The Best Handful of Tips 99 – Answering Questions:
How often have you been to a meeting where the chairperson asks “Are there any questions?” There is often a deathly silence. There are ways to overcome this problem.
Question time can be very important because it can help clarify points you raised during your presentation. Allow sufficient time for questions and take care not to talk for too long during your presentation.
Five of the best tips on ways to handle questions after giving a talk to an audience
Ask the chairperson to give the audience a question break
“For the next few minutes chat to the person sitting next to you. Are there any points you would like clarifying or expanding? What questions would you like to ask?” When the meeting is called back to order, usually questions flow.
Filter questions through the chairperson
When questions come, before you attempt to answer them, ask the chairperson to repeat the question. This ensures that everyone in the audience has heard the question. It also gives you time to think about the answer.
Rephrase a question
Restate or rephrase a question to clarify it. You can always say , “As I understand it, you are asking me if…..”
Turn an obscure or pointless question into an intelligent one and one you can answer.
Answer questions briefly
Keep your comments short and to the point.
The chairperson should be impartial and take questions in order. If there is no chairperson restrict aggressive questioners by taking questions from others.
Don’t answer a question unless you know the answer
Don ‘t bluff an answer.
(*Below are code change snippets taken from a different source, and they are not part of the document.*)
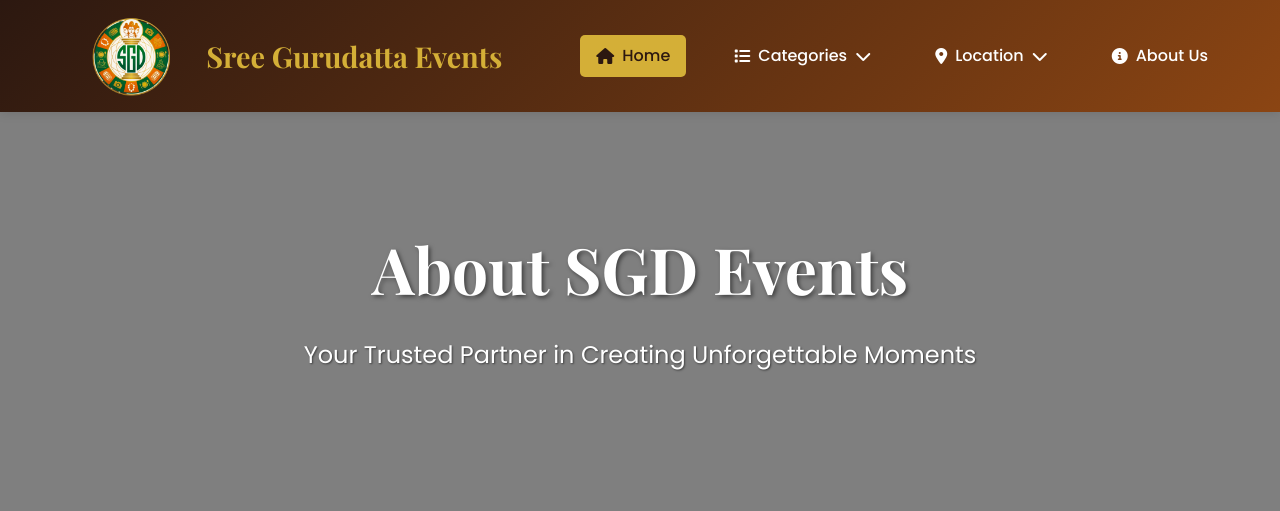
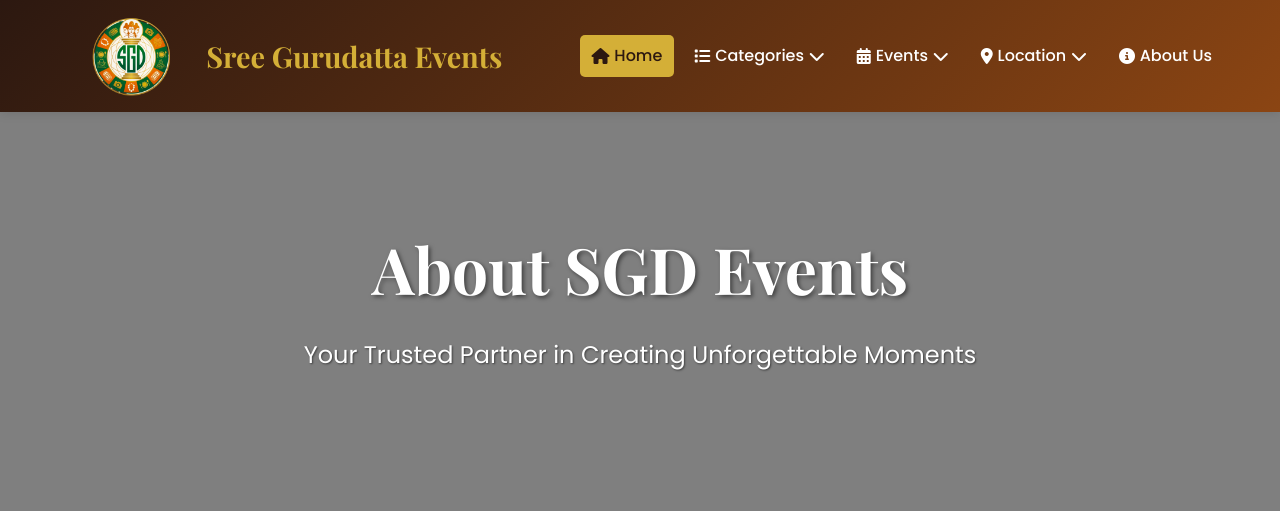
Before and after one commit to nagarajuhere333-collab/Django-SGD, a Django app: page /about/ in a window 1280 px wide. Shown: the top 511 px of the page. Run offline with Django 4.2, Linux system fonts and the light colour scheme.

Commit message:
enhancements

```diff
--- a/events/views.py
+++ b/events/views.py
@@ -144,11 +144,21 @@ def home(request):
         'Kolkata',
     ]
 
+    events = [
+        'Wedding',
+        'Engagement',
+        'Birthday',
+        'Corporate Event',
+        'Anniversary',
+        'Baby Shower',
+    ]
+
     context = {
         'packages': packages,
         'categories': categories,
         'locations': locations,
         'form': form,
+        'events': events,
     }
 
     return render(request, 'events/home.html', context)
--- a/static/css/style.css
+++ b/static/css/style.css
@@ -87,6 +87,7 @@ body {
     font-weight: 700;
     font-family: var(--font-heading);
     transition: var(--transition);
+    white-space: nowrap;
 }
 
 .logo:hover {
@@ -118,19 +119,22 @@ body {
 .nav-links {
     display: flex;
     align-items: center;
-    gap: var(--spacing-md);
+    gap: 0.5rem;
+    flex-wrap: nowrap;
 }
 
 .nav-link {
     color: var(--white);
     text-decoration: none;
-    padding: 0.5rem 1rem;
+    padding: 0.5rem 0.75rem;
     border-radius: 5px;
     transition: var(--transition);
     display: flex;
     align-items: center;
-    gap: 0.5rem;
+    gap: 0.3rem;
     font-weight: 500;
+    font-size: 1rem;
+    white-space: nowrap;
 }
 
 .nav-link:hover,
--- a/static/js/main.js
+++ b/static/js/main.js
@@ -84,6 +84,7 @@ document.addEventListener('DOMContentLoaded', function() {
         });
     });
 
+
     // Restore selected location on page load
     const savedLocation = localStorage.getItem('selectedLocation');
     if (savedLocation) {
@@ -95,6 +96,31 @@ document.addEventListener('DOMContentLoaded', function() {
             `;
         }
     }
+
+    // ============================================
+    // Event Selection
+    const eventItems = document.querySelectorAll('.event-item');
+
+    eventItems.forEach(item => {
+        item.addEventListener('click', function(e) {
+            e.preventDefault();
+            const event = this.getAttribute('data-event');
+
+            // Store selected event in localStorage
+            localStorage.setItem('selectedEvent', event);
+
+            // Update UI to show selected event
+            const eventToggle = document.querySelector('.dropdown-toggle');
+            if (eventToggle && eventToggle.textContent.includes('Event')) {
+                eventToggle.innerHTML = `
+                    <i class="fas fa-star"></i> ${event}
+                    <i class="fas fa-chevron-down"></i>
+                `;
+            }
+            // Show notification
+            showNotification(`Event changed to ${event}`);
+        });
+    });
 
     // ============================================
     // Package Card Interactions
--- a/templates/base.html
+++ b/templates/base.html
@@ -53,6 +53,28 @@
                             <a href="#" class="dropdown-item"><i class="fas fa-utensils"></i> Food</a>
                             <a href="#" class="dropdown-item"><i class="fas fa-heart"></i> Pre Wedding Shoot</a>
                             <a href="#" class="dropdown-item"><i class="fas fa-om"></i> Pandit</a>
+                        </div>
+                    </div>
+
+                    <!-- Events Dropdown -->
+                    <div class="dropdown">
+                        <a href="#" class="nav-link dropdown-toggle">
+                            <i class="fas fa-calendar-alt"></i> Events
+                            <i class="fas fa-chevron-down"></i>
+                        </a>
+                        <div class="dropdown-menu">
+                            <a href="#" class="dropdown-item"><i class="fas fa-star"></i> Wedding </a>
+                            <a href="#" class="dropdown-item"><i class="fas fa-birthday-cake"></i> Birthday</a>
+                            <a href="#" class="dropdown-item"><i class="fas fa-life-ring"></i> Engagement</a>
+                            <a href="#" class="dropdown-item"><i class="fas fa-baby"></i> Baby Shower</a>
+                            <a href="#" class="dropdown-item"><i class="fas fa-briefcase"></i> Corporate Event</a>
+                            <a href="#" class="dropdown-item"><i class="fas fa-heart-circle-plus"></i> Anniversary</a>
+                            <a href="#" class="dropdown-item"><i class="fas fa-gift"></i> Housewarming</a>
+                            <!-- {% for event in events %}
+                            <a href="#" class="dropdown-item event-item" data-event="{{ event }}">
+                                <i class="fas fa-star"></i> {{ event }}
+                            </a>
+                            {% endfor %} -->
                         </div>
                     </div>
 
```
If you don’t know, say so. Your audience will respect you more if you are honest with them.
You can always offer to find the answer or an explanation and let the person know.
“Questions are never indiscreet.
Answers sometimes are.”
SOURCE: For more on this topic see: “Persuasive Ways” first published by Moss Associates Ltd, New Zealand and in Chinese by Shanghai People’s Publishing House and as “Secrets of Persuasion” by Cengage Learning Asia. (Available as an e-book from Amazon.com.) Also available as “Getting Your Ideas Across” from Kogan Page, U.K and a Hungarian translation published by Bagolyvar Konyvkiado, Budapest.